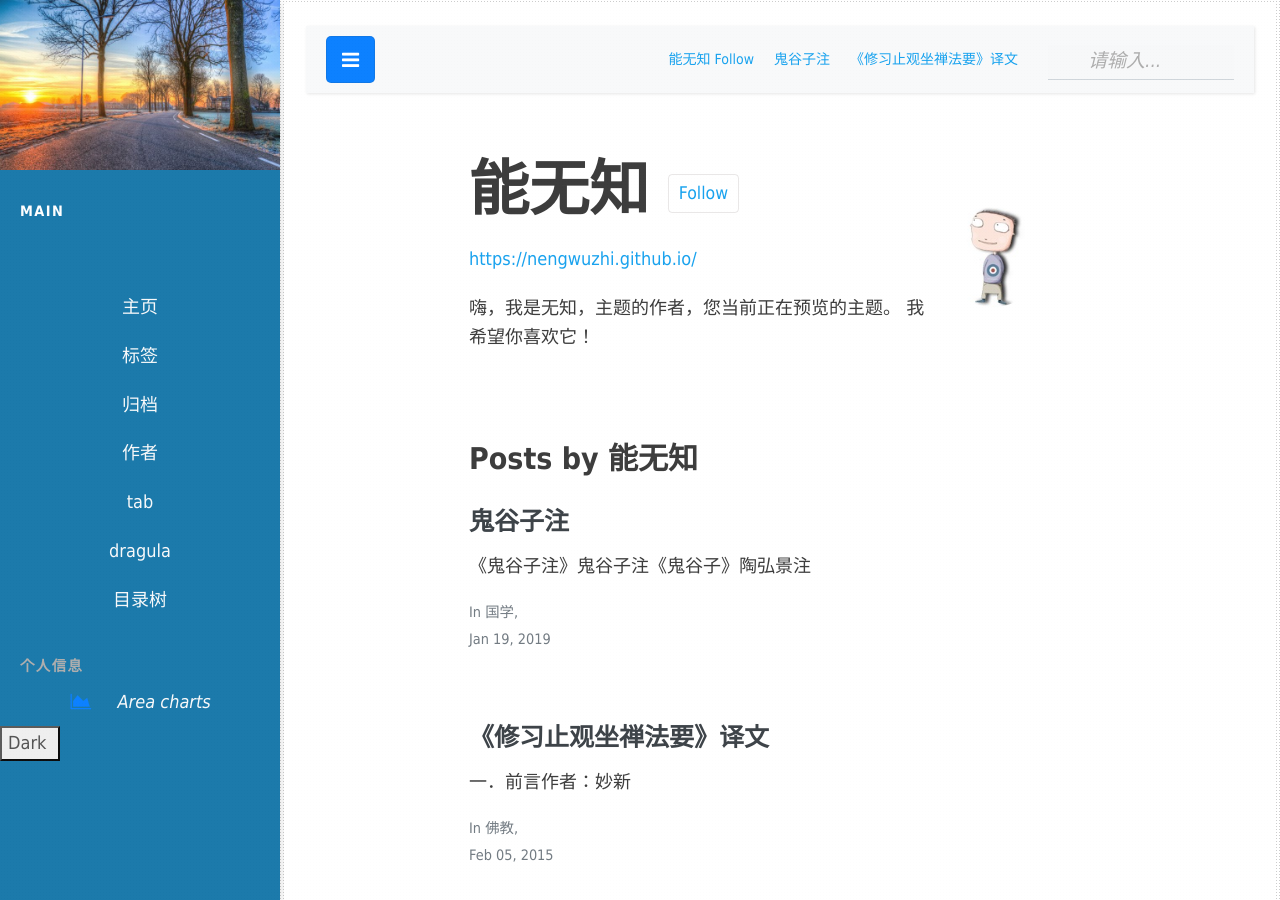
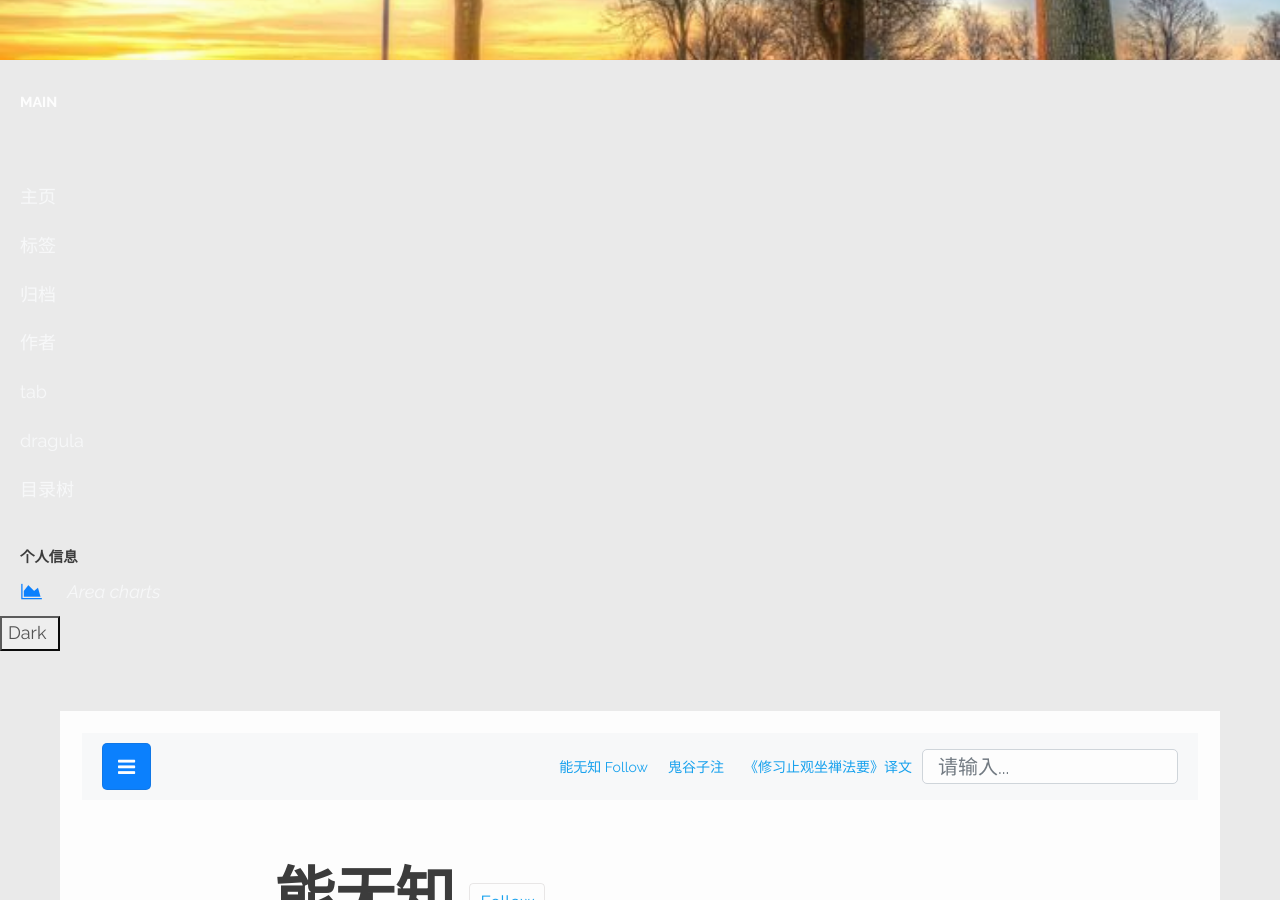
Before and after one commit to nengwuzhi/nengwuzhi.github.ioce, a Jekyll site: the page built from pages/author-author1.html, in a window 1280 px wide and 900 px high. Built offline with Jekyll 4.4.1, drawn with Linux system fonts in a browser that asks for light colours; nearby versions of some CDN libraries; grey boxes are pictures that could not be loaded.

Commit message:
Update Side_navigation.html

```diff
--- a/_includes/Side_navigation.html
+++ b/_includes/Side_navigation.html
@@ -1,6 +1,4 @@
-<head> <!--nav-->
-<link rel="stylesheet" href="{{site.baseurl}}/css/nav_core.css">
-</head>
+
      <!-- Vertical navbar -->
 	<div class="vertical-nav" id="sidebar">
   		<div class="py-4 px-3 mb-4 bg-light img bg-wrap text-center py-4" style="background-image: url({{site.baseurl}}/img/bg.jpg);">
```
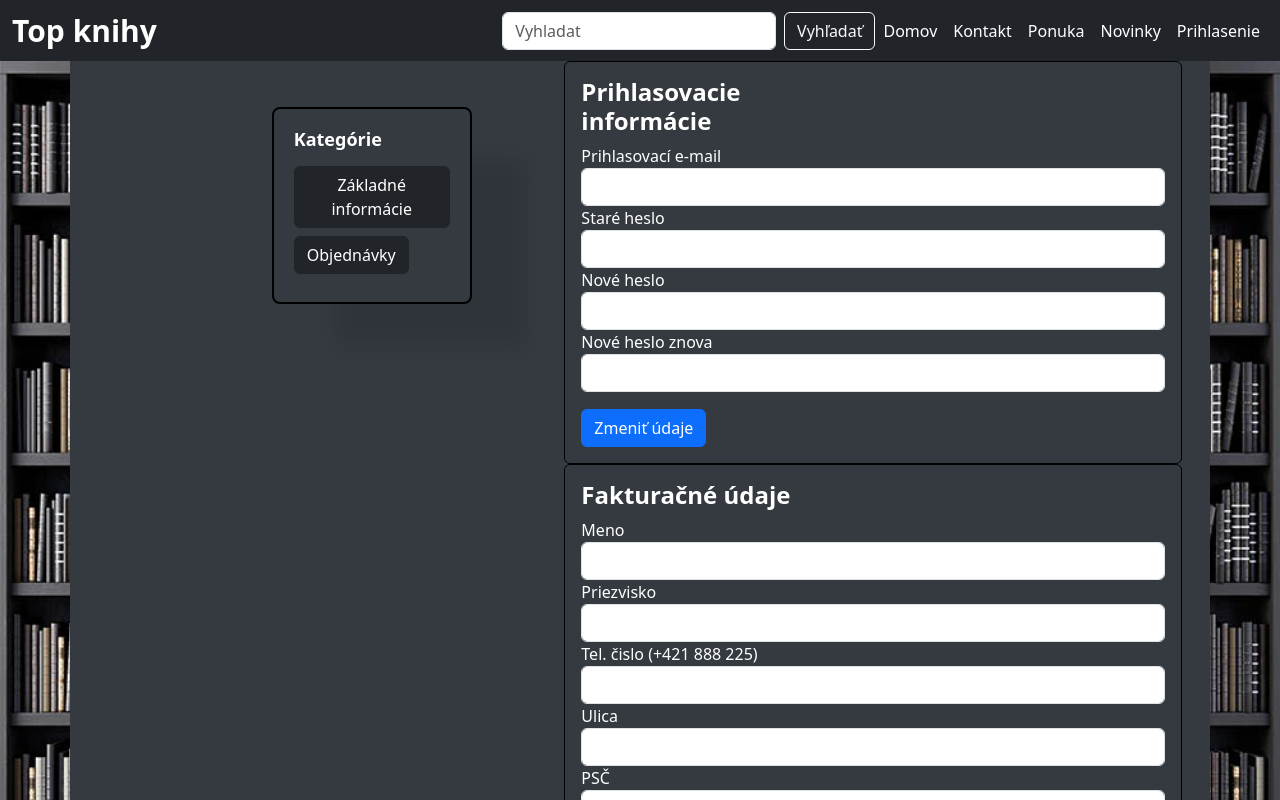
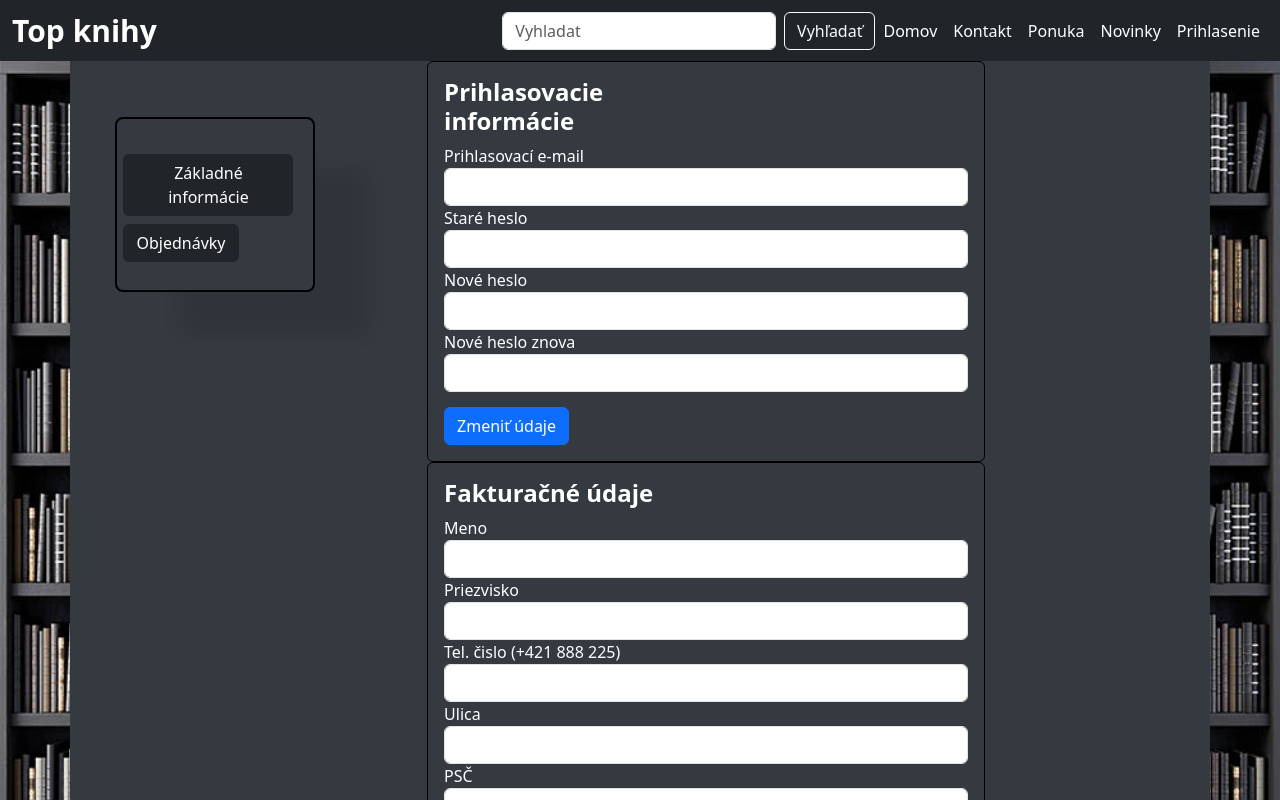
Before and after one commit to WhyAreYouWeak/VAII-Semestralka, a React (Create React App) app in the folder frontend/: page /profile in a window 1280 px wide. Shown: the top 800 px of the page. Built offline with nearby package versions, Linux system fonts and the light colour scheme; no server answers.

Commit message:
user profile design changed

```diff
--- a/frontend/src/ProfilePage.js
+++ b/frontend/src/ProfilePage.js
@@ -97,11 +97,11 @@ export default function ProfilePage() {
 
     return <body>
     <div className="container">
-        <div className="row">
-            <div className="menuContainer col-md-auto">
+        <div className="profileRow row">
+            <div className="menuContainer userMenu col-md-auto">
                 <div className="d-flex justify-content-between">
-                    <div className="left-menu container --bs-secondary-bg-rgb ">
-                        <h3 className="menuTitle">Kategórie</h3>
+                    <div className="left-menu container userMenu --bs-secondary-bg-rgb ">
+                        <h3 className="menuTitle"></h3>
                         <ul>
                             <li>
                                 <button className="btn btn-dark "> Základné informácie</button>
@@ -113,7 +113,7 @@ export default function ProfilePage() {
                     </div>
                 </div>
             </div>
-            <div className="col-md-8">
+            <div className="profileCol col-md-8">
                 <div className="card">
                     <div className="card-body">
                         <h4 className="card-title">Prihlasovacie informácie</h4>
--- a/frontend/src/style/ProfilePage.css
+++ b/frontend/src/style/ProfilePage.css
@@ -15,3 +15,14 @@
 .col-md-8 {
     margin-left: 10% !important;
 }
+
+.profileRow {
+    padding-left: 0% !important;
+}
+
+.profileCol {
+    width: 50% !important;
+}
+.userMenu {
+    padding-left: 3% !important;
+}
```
● ● ● ● ● ● ●
* [What you have to do] Without the pictures, set down every entry exactly.

* [Solution to this exercise]
Before and after one commit to nengwuzhi/nengwuzhi.github.ioce, a Jekyll site: the page built from pages/author-author1.html, in a window 1280 px wide and 900 px high. Built offline with Jekyll 4.4.1, drawn with Linux system fonts in a browser that asks for light colours; nearby versions of some CDN libraries; grey boxes are pictures that could not be loaded.

Commit message:
Update Side_navigation.html

```diff
--- a/_includes/Side_navigation.html
+++ b/_includes/Side_navigation.html
@@ -1,6 +1,4 @@
-<head> <!--nav-->
-<link rel="stylesheet" href="{{site.baseurl}}/css/nav_core.css">
-</head>
+
      <!-- Vertical navbar -->
 	<div class="vertical-nav" id="sidebar">
   		<div class="py-4 px-3 mb-4 bg-light img bg-wrap text-center py-4" style="background-image: url({{site.baseurl}}/img/bg.jpg);">
```
Before and after one commit to WhyAreYouWeak/VAII-Semestralka, a React (Create React App) app in the folder frontend/: page /profile in a window 1280 px wide. Shown: the top 800 px of the page. Built offline with nearby package versions, Linux system fonts and the light colour scheme; no server answers.

Commit message:
user profile design changed

```diff
--- a/frontend/src/ProfilePage.js
+++ b/frontend/src/ProfilePage.js
@@ -97,11 +97,11 @@ export default function ProfilePage() {
 
     return <body>
     <div className="container">
-        <div className="row">
-            <div className="menuContainer col-md-auto">
+        <div className="profileRow row">
+            <div className="menuContainer userMenu col-md-auto">
                 <div className="d-flex justify-content-between">
-                    <div className="left-menu container --bs-secondary-bg-rgb ">
-                        <h3 className="menuTitle">Kategórie</h3>
+                    <div className="left-menu container userMenu --bs-secondary-bg-rgb ">
+                        <h3 className="menuTitle"></h3>
                         <ul>
                             <li>
                                 <button className="btn btn-dark "> Základné informácie</button>
@@ -113,7 +113,7 @@ export default function ProfilePage() {
                     </div>
                 </div>
             </div>
-            <div className="col-md-8">
+            <div className="profileCol col-md-8">
                 <div className="card">
                     <div className="card-body">
                         <h4 className="card-title">Prihlasovacie informácie</h4>
--- a/frontend/src/style/ProfilePage.css
+++ b/frontend/src/style/ProfilePage.css
@@ -15,3 +15,14 @@
 .col-md-8 {
     margin-left: 10% !important;
 }
+
+.profileRow {
+    padding-left: 0% !important;
+}
+
+.profileCol {
+    width: 50% !important;
+}
+.userMenu {
+    padding-left: 3% !important;
+}
```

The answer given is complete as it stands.